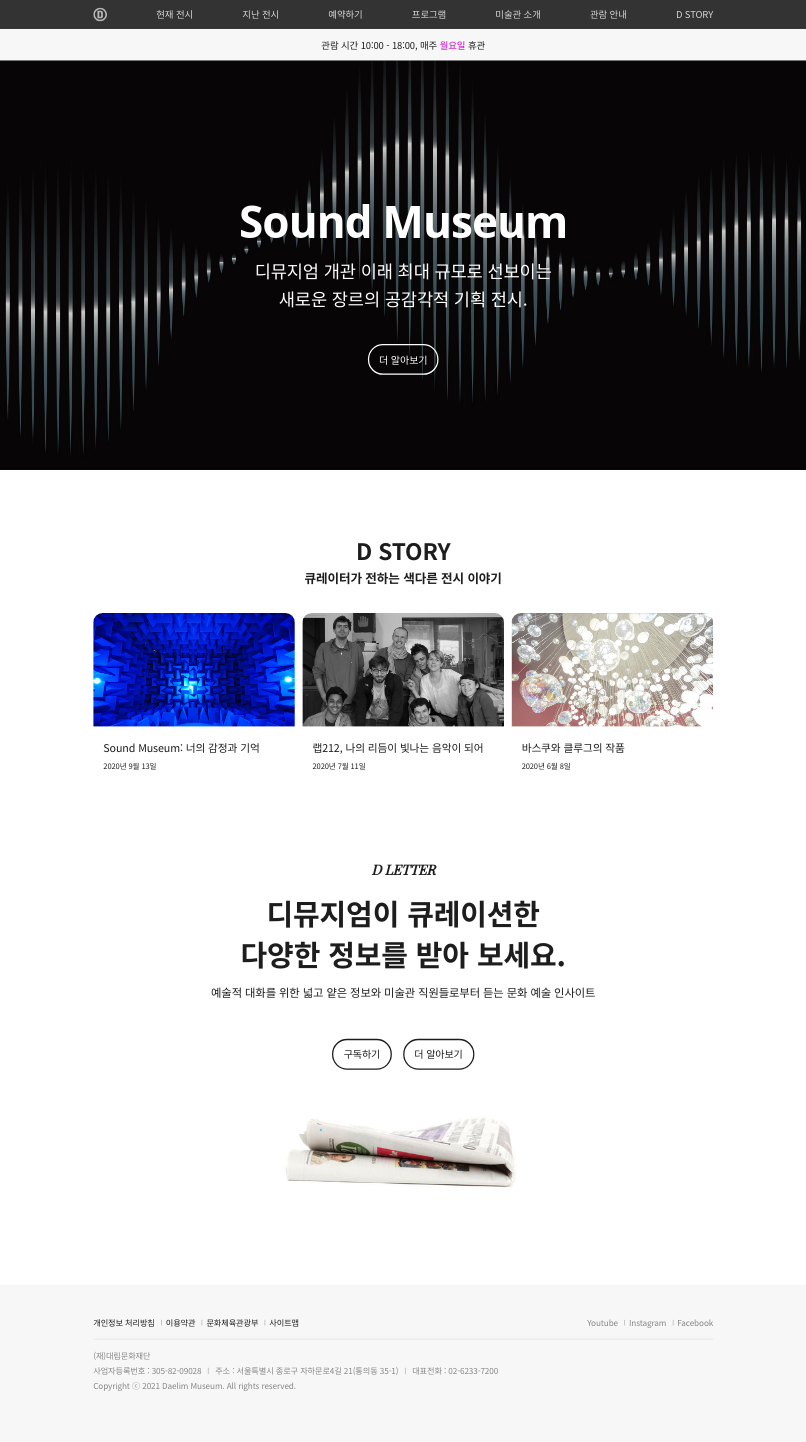
Repository: Chaeyoung-Ryoo/Chaeyoung
Page: html/main.html
An editor plug-in stored every save of this project. The page is shown before and after the next save, followed by the edit.
The browser window is 1280 px wide. The pictures show the whole page, at 63% of full size.

Above is the page before, as saved 2021-11-20 01:28:45.
Console error: ReferenceError: Swiper is not defined

After the next save:
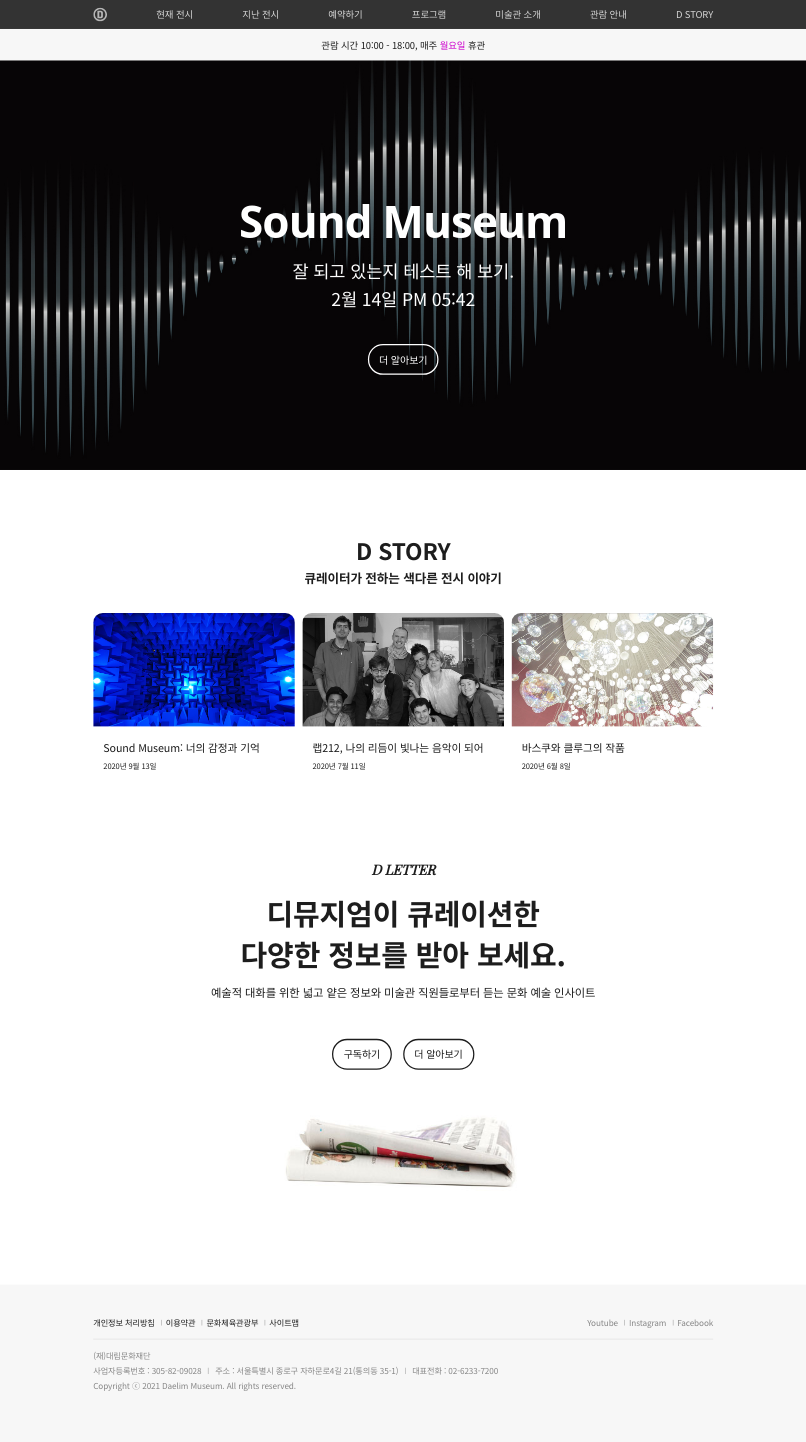
Saved 86 days later.
--- a/html/main.html
+++ b/html/main.html
@@ -125,8 +125,8 @@
                 <div class="mainbanner-txtbox">
                     <h2 class="mainbanner-title">Sound Museum</h2>
                     <h3 class="mainbanner-subtitle">
-                        디뮤지엄 개관 이래 최대 규모로 선보이는<br>
-                        새로운 장르의 공감각적 기획 전시.
+                        잘 되고 있는지 테스트 해 보기.<br>
+                        2월 14일 PM 05:42
                     </h3>
                     <div class="mainbanner-button">
                         <a class="mb-btn" href="../html/exhibition.html">더 알아보기</a>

——————————

◆ Prompt
I need each line from the listing where the word "next" occurs.

◆ Answer
An editor plug-in stored every save of this project. The page is shown before and after the next save, followed by the edit.
After the next save:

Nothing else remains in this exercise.